Task: Within the data below, find the string "span" and return each line where it occurs.

Extracted material:
*** Begin section ***

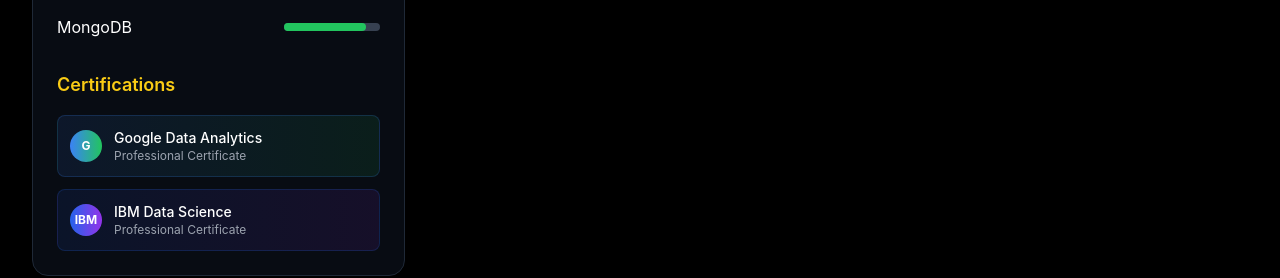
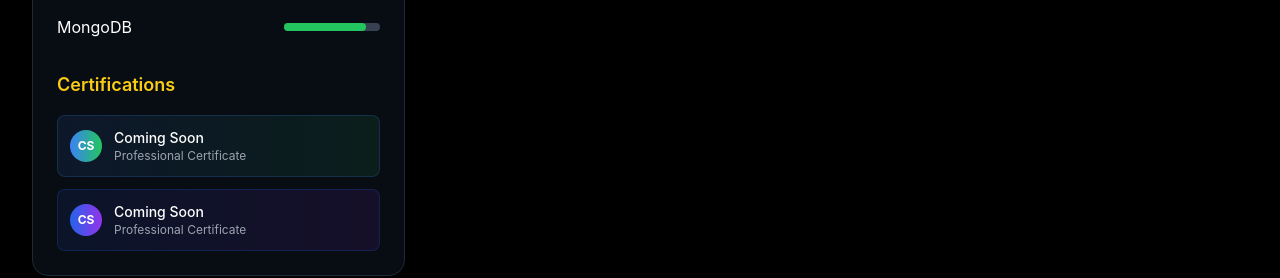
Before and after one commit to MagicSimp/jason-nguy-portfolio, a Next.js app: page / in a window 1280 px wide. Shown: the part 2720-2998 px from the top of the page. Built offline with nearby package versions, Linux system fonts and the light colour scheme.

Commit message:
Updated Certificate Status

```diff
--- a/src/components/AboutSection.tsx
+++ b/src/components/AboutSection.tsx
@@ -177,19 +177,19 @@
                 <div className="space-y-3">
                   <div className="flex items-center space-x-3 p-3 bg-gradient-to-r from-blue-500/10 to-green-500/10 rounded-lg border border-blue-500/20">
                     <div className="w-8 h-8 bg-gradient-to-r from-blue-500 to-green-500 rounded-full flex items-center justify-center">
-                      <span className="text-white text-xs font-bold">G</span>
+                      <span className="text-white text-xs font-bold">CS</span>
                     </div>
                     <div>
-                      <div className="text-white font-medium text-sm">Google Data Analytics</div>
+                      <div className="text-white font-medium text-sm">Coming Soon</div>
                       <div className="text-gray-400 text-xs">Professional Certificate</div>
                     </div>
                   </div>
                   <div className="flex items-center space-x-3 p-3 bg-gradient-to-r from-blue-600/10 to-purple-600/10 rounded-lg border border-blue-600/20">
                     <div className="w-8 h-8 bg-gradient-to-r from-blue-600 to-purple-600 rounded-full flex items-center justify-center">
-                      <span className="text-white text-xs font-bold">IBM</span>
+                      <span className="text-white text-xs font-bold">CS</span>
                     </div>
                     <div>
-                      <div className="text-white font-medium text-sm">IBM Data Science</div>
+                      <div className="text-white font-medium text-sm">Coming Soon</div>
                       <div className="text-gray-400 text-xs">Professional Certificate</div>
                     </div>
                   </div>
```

*** End section ***
*** Begin section ***

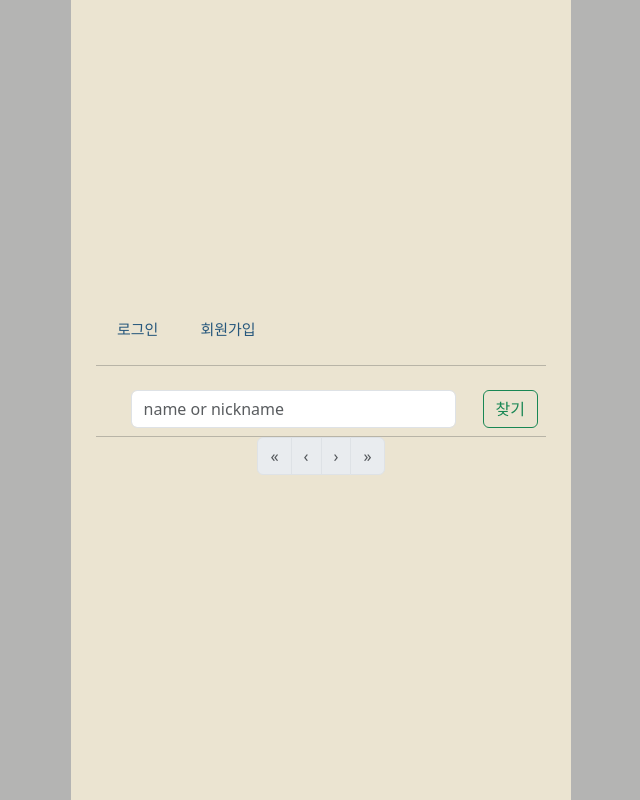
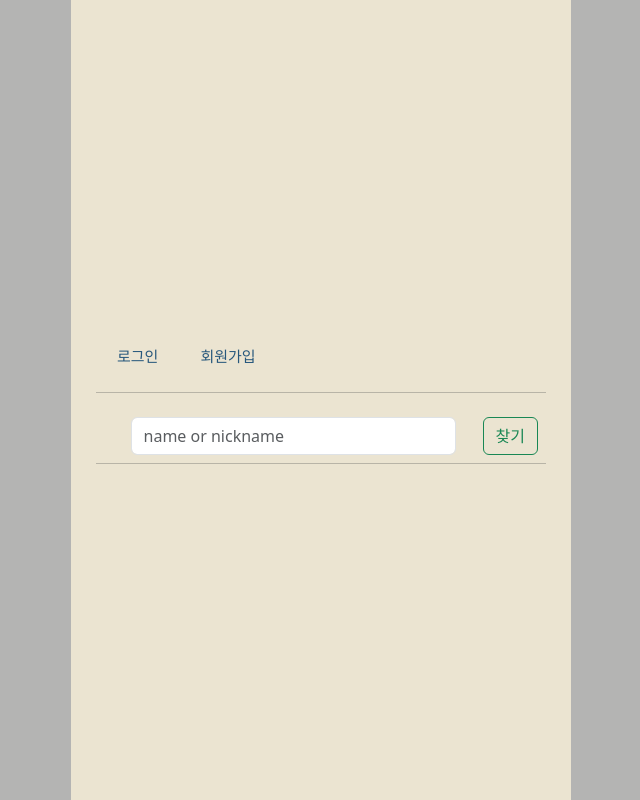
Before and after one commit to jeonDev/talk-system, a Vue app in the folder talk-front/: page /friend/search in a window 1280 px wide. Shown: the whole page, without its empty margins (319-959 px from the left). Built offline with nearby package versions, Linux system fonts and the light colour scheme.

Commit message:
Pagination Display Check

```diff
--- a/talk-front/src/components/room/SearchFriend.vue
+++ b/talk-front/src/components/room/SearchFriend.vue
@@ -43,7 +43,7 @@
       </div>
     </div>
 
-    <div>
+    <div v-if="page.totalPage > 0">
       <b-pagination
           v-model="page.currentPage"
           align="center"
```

*** End section ***

Response:
-                      <span className="text-white text-xs font-bold">G</span>
+                      <span className="text-white text-xs font-bold">CS</span>
-                      <span className="text-white text-xs font-bold">IBM</span>
+                      <span className="text-white text-xs font-bold">CS</span>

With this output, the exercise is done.